## DIRECTIONS
Two lines mark the range in the entries below: the one holding "ManageProducts([Quản lý hàng" and the one holding "Session --> Supabase". Set down those two and all lines between them, exactly.

Start of Block

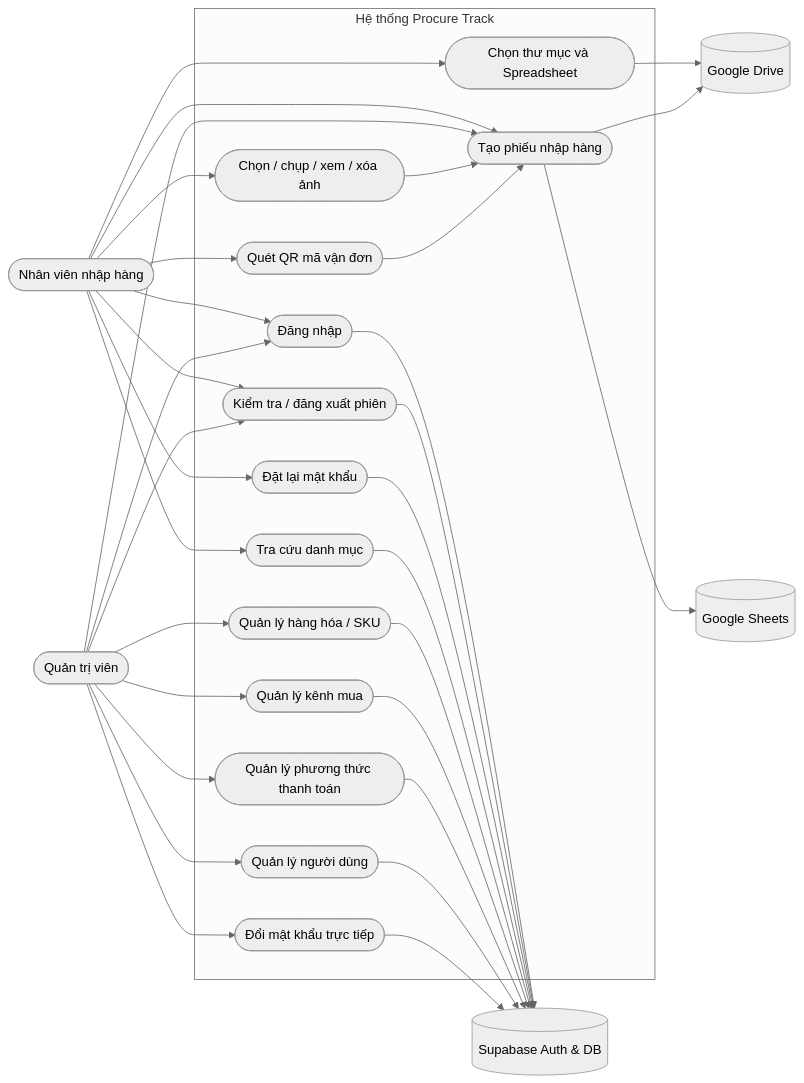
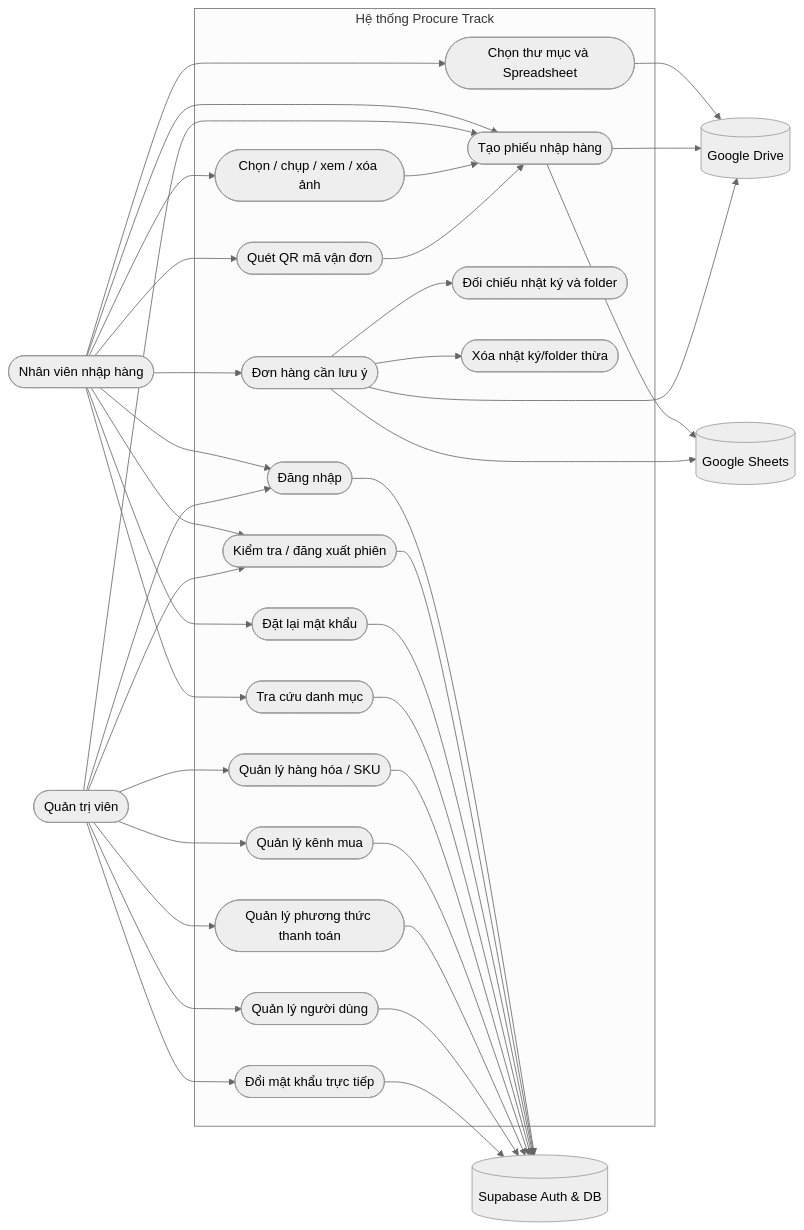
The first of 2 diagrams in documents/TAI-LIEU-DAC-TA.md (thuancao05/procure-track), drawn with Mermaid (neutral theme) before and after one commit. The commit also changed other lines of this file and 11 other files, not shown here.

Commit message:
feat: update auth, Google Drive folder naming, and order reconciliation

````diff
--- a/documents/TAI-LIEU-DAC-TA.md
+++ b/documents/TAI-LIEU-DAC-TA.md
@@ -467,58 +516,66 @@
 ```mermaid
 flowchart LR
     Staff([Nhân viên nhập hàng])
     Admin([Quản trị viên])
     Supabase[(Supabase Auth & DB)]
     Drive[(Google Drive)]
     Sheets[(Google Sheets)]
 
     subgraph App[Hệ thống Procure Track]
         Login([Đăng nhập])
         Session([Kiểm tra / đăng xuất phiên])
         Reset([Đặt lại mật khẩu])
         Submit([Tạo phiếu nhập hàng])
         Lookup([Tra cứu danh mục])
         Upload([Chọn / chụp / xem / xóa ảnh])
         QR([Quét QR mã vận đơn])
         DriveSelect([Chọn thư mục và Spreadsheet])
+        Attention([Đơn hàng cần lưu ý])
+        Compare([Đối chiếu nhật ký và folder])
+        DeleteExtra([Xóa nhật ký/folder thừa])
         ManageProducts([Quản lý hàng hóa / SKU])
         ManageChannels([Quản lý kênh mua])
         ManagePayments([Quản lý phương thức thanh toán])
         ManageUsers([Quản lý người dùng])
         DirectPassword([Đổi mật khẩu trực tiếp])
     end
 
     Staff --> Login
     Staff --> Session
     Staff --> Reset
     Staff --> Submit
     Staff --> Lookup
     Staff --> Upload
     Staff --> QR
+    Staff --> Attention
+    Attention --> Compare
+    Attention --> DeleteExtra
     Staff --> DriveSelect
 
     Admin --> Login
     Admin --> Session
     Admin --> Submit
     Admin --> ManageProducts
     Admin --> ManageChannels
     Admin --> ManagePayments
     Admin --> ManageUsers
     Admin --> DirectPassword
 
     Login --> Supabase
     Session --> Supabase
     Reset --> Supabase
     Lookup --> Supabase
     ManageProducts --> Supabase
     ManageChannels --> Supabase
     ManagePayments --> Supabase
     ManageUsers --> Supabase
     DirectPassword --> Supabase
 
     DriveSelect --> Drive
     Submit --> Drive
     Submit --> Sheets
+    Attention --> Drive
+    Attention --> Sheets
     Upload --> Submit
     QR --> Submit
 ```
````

End of Block
Start of Block

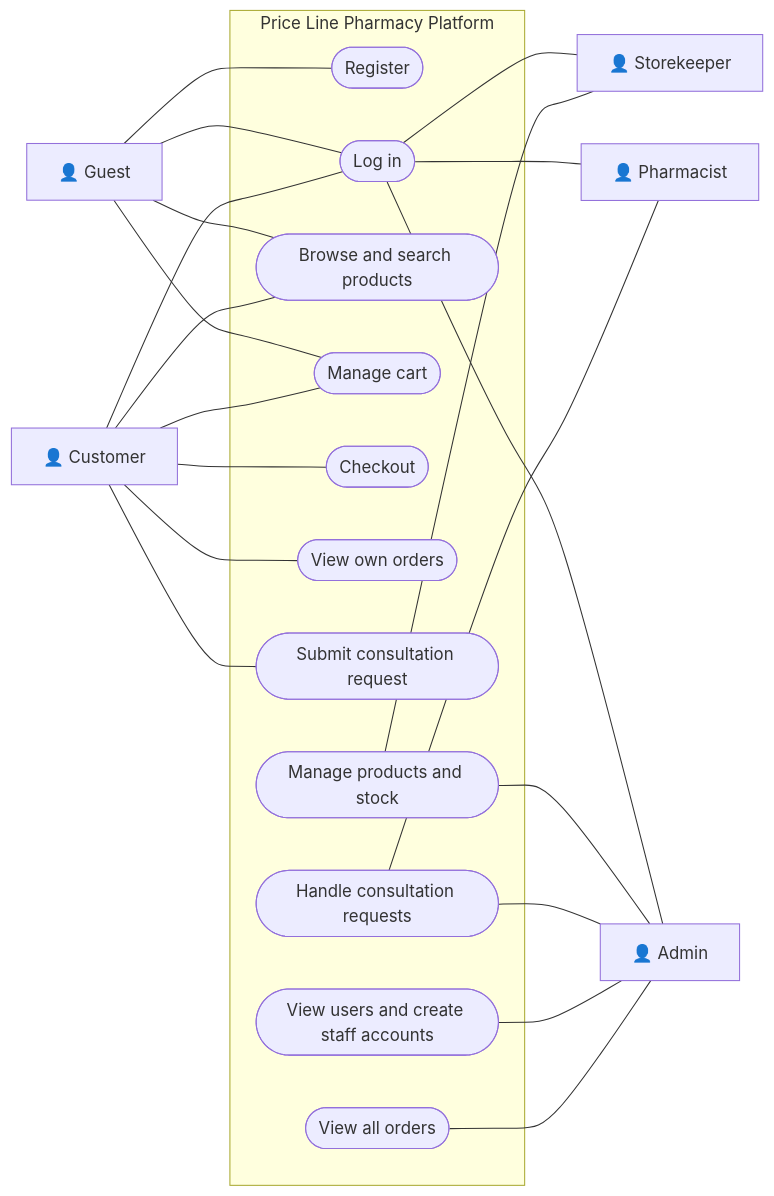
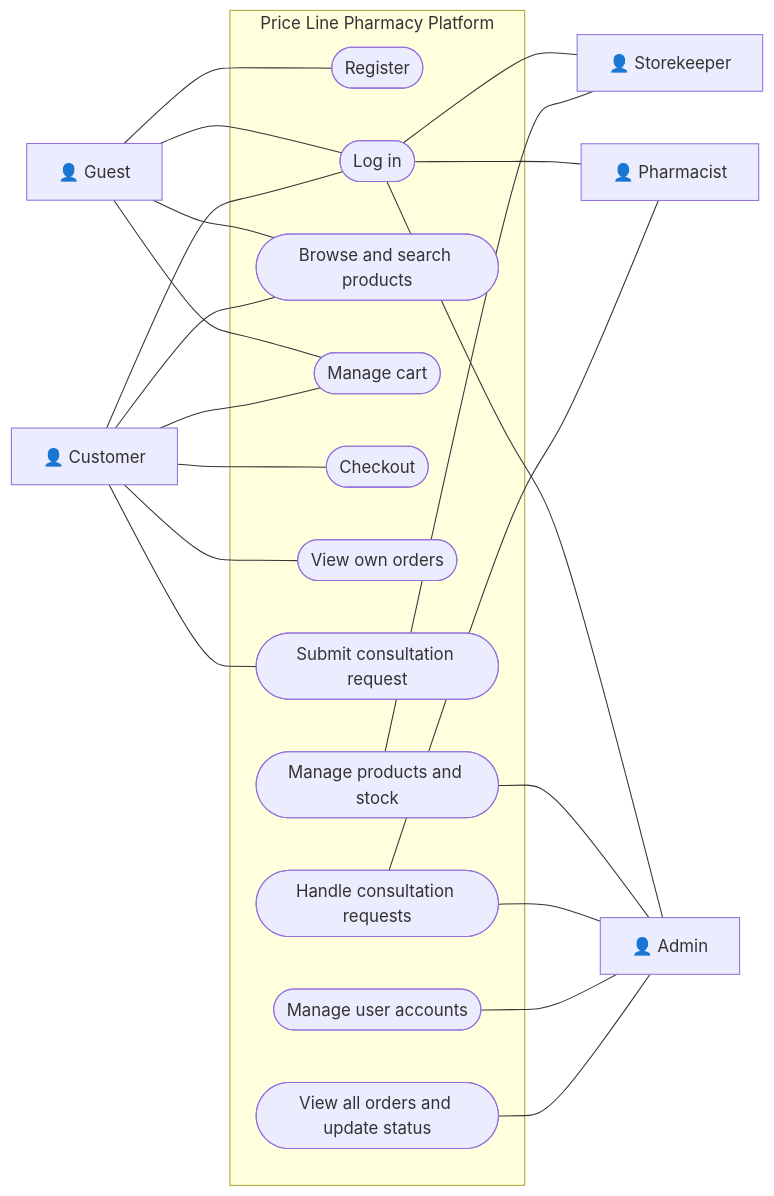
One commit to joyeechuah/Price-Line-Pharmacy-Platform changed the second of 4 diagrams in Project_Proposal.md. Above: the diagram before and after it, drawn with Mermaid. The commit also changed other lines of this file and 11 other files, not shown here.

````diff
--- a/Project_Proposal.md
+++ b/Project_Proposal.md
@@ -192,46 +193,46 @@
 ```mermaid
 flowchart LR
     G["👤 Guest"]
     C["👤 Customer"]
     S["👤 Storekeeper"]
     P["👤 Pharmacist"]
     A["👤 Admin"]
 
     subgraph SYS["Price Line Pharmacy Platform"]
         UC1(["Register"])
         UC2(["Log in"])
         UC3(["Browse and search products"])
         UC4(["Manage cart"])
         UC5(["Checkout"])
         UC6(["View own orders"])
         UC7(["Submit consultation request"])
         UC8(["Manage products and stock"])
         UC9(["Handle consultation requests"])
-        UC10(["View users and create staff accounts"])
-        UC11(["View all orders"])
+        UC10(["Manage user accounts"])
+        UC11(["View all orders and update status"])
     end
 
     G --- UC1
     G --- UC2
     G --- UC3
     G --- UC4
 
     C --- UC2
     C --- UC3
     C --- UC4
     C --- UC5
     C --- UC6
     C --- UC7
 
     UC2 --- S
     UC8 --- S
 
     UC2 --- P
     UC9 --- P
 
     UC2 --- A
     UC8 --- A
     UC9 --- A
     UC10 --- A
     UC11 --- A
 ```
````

End of Block

## ANSWER BOX
         ManageProducts([Quản lý hàng hóa / SKU])
         ManageChannels([Quản lý kênh mua])
         ManagePayments([Quản lý phương thức thanh toán])
         ManageUsers([Quản lý người dùng])
         DirectPassword([Đổi mật khẩu trực tiếp])
     end
 
     Staff --> Login
     Staff --> Session
     Staff --> Reset
     Staff --> Submit
     Staff --> Lookup
     Staff --> Upload
     Staff --> QR
+    Staff --> Attention
+    Attention --> Compare
+    Attention --> DeleteExtra
     Staff --> DriveSelect
 
     Admin --> Login
     Admin --> Session
     Admin --> Submit
     Admin --> ManageProducts
     Admin --> ManageChannels
     Admin --> ManagePayments
     Admin --> ManageUsers
     Admin --> DirectPassword
 
     Login --> Supabase
     Session --> Supabase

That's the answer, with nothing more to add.